The hot topic in Wine Country today is about truth in advertising when it comes to gold medal winners. A recent study of U.S. wine contests found little consistency from contest to contest regarding gold medal winners. The study focused on 13 U.S. wine competitions in 2003.
Here’s what I have to say about this study: so what? It’s an interesting study, but it fails to appreciate these variables.
1) Wine judging is subjective.
2) Wine is a living thing, subject to bottle variation.
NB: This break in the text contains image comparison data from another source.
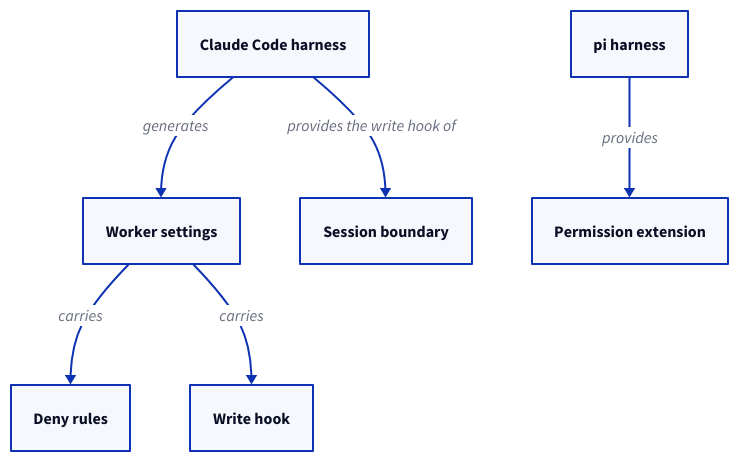
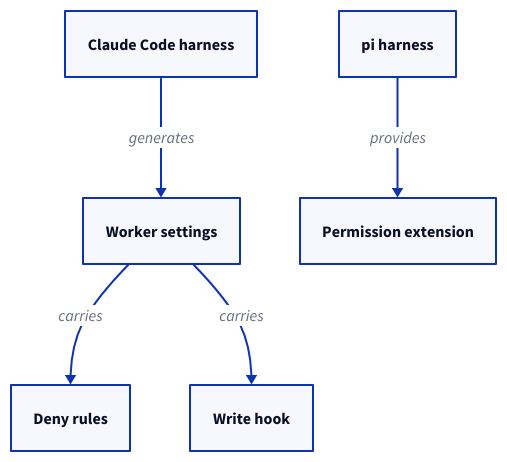
The third of 3 diagrams in specs/concorde/worker-harness/harness/module.md (FTOD/concorde), drawn with D2 before and after one commit. The commit also changed other lines of this file and 109 other files, not shown here.

````diff
--- a/specs/concorde/worker-harness/harness/module.md
+++ b/specs/concorde/worker-harness/harness/module.md
@@ -225,14 +166,12 @@
 ```d2
 claude: Claude Code harness
 pi: pi harness
 settings: Worker settings
 deny: Deny rules
 hook: Write hook
 ext: Permission extension
-session: Session boundary
 claude -> settings: generates
 settings -> deny: carries
 settings -> hook: carries
 pi -> ext: provides
-claude -> session: provides the write hook of
 ```
````
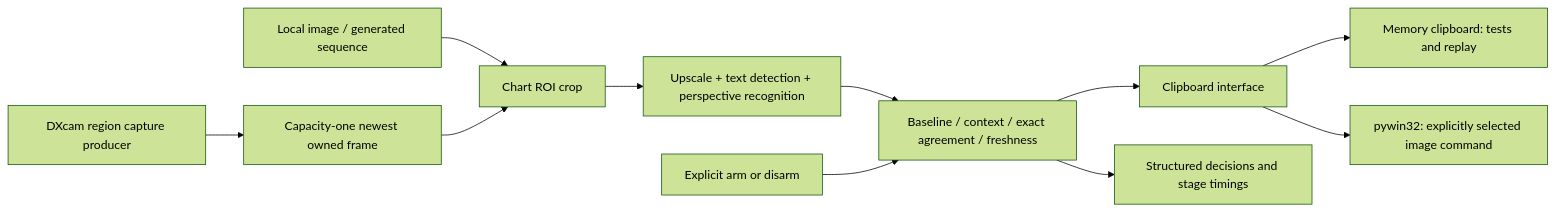
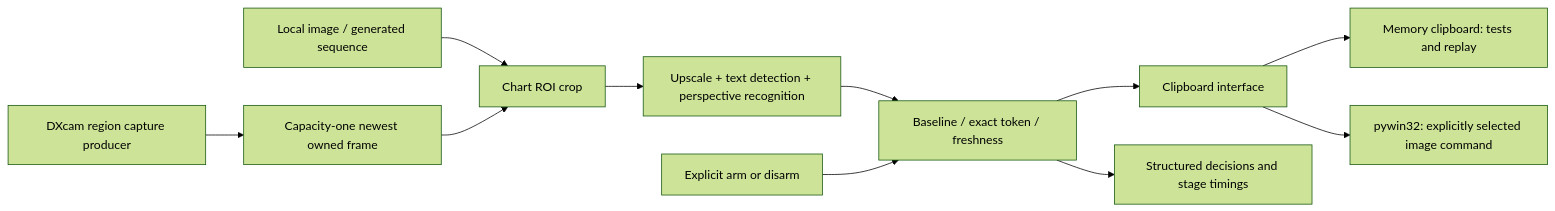
Before and after one commit to Cjayyy05/Automated-Text-Detector: the diagram in docs/PROJECT_SPEC.md, drawn with Mermaid (forest theme). The commit also changed other lines of this file and 51 other files, not shown here.

````diff
--- a/docs/PROJECT_SPEC.md
+++ b/docs/PROJECT_SPEC.md
@@ -78,13 +54,13 @@
 ```mermaid
 flowchart LR
     FILE[Local image / generated sequence] --> ROI[Chart ROI crop]
     DX[DXcam region capture producer] --> SLOT[Capacity-one newest owned frame]
     SLOT --> ROI
     ROI --> OCR[Upscale + text detection + perspective recognition]
-    OCR --> POLICY[Baseline / context / exact agreement / freshness]
+    OCR --> POLICY[Baseline / exact token / freshness]
     ARM[Explicit arm or disarm] --> POLICY
     POLICY --> CLIP[Clipboard interface]
     CLIP --> MEM[Memory clipboard: tests and replay]
     CLIP --> WIN[pywin32: explicitly selected image command]
     POLICY --> TIMING[Structured decisions and stage timings]
 ```
````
As for the subjective aspect, Ben Pearson of Santa Rosa’s Bottle Barn puts it best: “Criticism by nature is subjective and wine criticism is no less subjective than film reviews. One critic will love a movie and another will hate it.” Pearson, who will be a judge in the county’s Harvest Fair Wine Competition, added that one Chateau Montelena wine got a score of 95 from critic Robert Parker of the Wine Advocate, while the Wine Spectator rated it in the 60s because of the perception of TCA taint.
Skilled palates often disagree on a wine. In fact there were some heated debates among judges on the Press Democrat wine panel. Did I respect the judges less? Absolutely not because I know wine tasting is subjective. When a wine wins a competition, it means one thing and one thing only: that on a particular day, a particular panel liked the wine. That’s it. End of story.
As for bottle variation, it’s real and it can be dramatic. In fact most competitions ask for a back up bottle to protect against cork taint. Less dramatic changes among bottlings are also common. One bottle might shine while another seems less than stellar.
Robert Hodgson, the retired Humboldt State professor behind the study, said “Either the wineries are sending non-uniform samples to competitions or the judges are simply unreliable instruments for assessing quality. What’s the consumer to think?”
The truth, of course. Rating wines is subjective and wine is a living thing. This is the simple truth and consumers would be wise to keep this in mind because retail stores will soon have plenty gold medal winners on their shelves, with the Harvest Fair Wine Competition next week.